One of Atala’s colleagues, Dr James Yoo, will carry out research for AFIRM. “One approach we are looking at is utilising the body’s ability to regenerate,” says Yoo. “There are stem cells in almost every organ and we are trying to find a way to activate them to regenerate tissue. It could be used for both internal and external organs [fingers and toes, for instance]. The key is to find the right cues.”
That’s where Macchiarini’s magic bullet comes in. But what is this mystical substance that could kick-start the body’s stem cells into action so they repair damaged organs? Well, anyone with an interest in professional cycling will have heard the name – erythropoietin, or EPO. For cyclists it has the handy (but outlawed) effect of boosting the number of oxygen-carrying red blood cells in the blood. Atala believes the hormone could also be a signal to stem cells to take action.
If he’s right, then an EPO injection – along with, perhaps, an implant of a few extra stem cells for good measure – could be enough to repair a faulty heart, lung or liver. The EPO would know where to act by spotting inflammation.

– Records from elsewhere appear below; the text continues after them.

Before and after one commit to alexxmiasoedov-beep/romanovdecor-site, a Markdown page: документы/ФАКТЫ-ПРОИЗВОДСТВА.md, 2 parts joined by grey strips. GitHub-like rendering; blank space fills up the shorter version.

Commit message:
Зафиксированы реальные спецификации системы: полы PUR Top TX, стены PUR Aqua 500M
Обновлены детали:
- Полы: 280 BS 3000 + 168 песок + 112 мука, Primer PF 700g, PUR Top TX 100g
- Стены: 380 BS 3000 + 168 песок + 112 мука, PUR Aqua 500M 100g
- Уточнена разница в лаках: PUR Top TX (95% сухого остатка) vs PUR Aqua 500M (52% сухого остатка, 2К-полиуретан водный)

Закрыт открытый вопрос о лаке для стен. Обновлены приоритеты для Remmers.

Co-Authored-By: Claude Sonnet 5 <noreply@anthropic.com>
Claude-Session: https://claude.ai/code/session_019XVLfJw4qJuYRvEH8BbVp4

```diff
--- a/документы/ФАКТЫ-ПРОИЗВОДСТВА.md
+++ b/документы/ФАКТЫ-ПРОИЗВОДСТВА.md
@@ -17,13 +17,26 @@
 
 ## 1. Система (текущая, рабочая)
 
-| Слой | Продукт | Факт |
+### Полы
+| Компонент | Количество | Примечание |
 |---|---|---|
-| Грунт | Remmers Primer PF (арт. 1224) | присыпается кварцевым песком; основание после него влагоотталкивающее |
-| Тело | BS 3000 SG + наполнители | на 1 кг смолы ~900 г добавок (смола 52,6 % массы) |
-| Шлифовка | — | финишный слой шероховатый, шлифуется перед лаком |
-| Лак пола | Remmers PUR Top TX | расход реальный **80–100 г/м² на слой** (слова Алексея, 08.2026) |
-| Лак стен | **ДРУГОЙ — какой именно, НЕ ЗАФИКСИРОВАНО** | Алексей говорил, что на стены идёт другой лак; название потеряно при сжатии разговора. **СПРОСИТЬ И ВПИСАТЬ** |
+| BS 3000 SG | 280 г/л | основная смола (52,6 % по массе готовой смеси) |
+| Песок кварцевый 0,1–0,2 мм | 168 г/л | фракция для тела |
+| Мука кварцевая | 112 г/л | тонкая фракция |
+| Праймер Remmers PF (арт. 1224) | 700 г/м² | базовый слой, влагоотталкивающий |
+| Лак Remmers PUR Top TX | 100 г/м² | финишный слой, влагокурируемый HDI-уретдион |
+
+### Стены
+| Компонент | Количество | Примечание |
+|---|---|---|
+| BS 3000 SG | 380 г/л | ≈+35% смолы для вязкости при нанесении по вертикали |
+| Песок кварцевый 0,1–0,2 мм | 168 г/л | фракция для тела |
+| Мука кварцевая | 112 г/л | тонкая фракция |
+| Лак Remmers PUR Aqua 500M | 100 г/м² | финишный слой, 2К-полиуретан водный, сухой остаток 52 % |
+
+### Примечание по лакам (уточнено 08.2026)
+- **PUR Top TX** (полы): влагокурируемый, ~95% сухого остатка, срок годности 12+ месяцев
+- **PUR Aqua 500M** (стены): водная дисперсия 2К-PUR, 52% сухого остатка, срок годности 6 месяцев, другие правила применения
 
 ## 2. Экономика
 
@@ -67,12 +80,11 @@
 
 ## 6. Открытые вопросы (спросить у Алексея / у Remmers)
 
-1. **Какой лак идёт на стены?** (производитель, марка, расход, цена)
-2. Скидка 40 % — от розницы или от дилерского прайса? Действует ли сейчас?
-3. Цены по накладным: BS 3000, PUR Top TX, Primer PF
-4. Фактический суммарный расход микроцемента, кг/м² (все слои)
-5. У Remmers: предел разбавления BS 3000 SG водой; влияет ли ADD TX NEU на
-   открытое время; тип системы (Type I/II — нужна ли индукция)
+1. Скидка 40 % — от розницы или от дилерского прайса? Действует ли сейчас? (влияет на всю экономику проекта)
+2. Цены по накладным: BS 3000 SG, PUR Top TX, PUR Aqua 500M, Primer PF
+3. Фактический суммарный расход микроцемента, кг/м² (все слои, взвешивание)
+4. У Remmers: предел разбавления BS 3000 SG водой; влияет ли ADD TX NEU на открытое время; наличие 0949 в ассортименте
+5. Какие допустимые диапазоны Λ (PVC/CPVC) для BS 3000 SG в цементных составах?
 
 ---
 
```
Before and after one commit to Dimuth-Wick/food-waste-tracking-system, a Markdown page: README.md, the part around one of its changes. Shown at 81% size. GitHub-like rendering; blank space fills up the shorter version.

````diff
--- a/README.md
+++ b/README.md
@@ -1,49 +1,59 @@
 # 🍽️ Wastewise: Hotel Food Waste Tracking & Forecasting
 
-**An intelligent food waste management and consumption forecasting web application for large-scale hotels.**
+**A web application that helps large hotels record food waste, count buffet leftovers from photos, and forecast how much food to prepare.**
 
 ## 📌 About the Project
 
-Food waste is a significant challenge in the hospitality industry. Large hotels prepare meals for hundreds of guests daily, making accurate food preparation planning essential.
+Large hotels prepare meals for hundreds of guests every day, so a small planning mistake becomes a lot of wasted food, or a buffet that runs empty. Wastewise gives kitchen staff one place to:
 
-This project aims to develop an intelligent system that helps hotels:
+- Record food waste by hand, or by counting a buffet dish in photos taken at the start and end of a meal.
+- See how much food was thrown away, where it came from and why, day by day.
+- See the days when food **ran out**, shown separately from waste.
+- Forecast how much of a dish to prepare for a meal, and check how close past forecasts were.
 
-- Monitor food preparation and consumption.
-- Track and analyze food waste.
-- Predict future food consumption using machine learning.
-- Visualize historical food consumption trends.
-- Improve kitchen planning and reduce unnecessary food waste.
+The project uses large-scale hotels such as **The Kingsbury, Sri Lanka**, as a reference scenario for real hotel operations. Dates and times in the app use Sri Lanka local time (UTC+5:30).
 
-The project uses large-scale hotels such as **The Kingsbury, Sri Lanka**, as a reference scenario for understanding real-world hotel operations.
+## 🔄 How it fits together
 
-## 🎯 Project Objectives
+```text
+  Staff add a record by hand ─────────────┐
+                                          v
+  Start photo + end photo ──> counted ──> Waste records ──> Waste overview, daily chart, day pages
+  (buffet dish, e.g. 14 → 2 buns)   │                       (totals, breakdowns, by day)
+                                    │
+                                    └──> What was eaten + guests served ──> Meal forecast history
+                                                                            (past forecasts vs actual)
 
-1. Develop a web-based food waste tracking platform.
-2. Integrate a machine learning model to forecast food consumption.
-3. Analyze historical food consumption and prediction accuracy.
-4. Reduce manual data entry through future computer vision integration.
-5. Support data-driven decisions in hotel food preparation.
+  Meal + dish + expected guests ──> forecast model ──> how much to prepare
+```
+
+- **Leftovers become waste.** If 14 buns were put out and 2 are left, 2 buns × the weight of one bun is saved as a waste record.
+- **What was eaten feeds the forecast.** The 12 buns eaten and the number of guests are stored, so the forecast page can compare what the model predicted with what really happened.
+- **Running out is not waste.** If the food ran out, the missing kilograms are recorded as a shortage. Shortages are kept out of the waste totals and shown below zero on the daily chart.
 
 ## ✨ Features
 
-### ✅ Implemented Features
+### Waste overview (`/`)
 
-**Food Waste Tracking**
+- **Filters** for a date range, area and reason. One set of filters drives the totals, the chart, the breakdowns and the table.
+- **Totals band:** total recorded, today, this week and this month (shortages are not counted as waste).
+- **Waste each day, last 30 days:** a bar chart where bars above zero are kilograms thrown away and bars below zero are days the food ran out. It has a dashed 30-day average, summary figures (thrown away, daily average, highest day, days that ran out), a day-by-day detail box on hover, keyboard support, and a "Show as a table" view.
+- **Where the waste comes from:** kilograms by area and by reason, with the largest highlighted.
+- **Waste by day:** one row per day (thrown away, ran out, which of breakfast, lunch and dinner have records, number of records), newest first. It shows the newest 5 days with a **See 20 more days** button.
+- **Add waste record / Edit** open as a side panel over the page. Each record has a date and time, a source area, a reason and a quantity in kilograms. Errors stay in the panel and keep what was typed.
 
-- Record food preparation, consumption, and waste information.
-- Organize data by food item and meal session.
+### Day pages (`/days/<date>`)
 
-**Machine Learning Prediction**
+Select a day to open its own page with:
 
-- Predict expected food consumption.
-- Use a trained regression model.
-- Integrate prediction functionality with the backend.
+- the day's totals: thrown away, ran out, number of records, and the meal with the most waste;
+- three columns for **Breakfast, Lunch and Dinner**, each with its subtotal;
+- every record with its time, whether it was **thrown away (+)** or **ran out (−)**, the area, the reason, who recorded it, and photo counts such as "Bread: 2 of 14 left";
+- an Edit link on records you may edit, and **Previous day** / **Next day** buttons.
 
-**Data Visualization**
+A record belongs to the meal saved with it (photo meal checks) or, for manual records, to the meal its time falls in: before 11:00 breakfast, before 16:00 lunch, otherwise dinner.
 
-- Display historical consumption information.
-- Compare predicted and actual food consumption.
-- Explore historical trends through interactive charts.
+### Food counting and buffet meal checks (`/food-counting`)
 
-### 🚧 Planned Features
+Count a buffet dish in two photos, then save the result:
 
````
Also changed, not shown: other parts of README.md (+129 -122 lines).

No miracle cures
Professor Andrew George at Imperial College London researches techniques to reduce a patient’s immune response to transplants – both conventional ones and those involving xenotransplantation. He says it’s important to manage people’s expectations of the alternatives to conventional transplants – whether they are stem cells, printed organs or tissues from animals. “When I started work on monoclonal antibodies in the mid-’80s, they were going to cure everything – heart disease, acne, cancer, flatulence – everything,” he says. “Anyone with a white coat and a syringe could get a grant to work on them. When I came back from the States in 1992, you could not get money to work on them. Now they have important applications, such as herceptin. But they are only used in certain areas.”
George thinks that stem cells could follow the same pattern. At the moment, they’re the cure-all miracle of tomorrow. In five years’ time maybe they’ll be the latest medical white elephant. And only five years after that will we have a realistic appraisal of what they can do.
“We went through a period when xenotransplantation would do everything and we’d have organs coming out of our ears,” he says. “Then there was a period when we said it would do nothing. Now we’re at the stage of saying, ‘Where can we apply it?’ It’s about managing hype, which is something we’re not very good at.”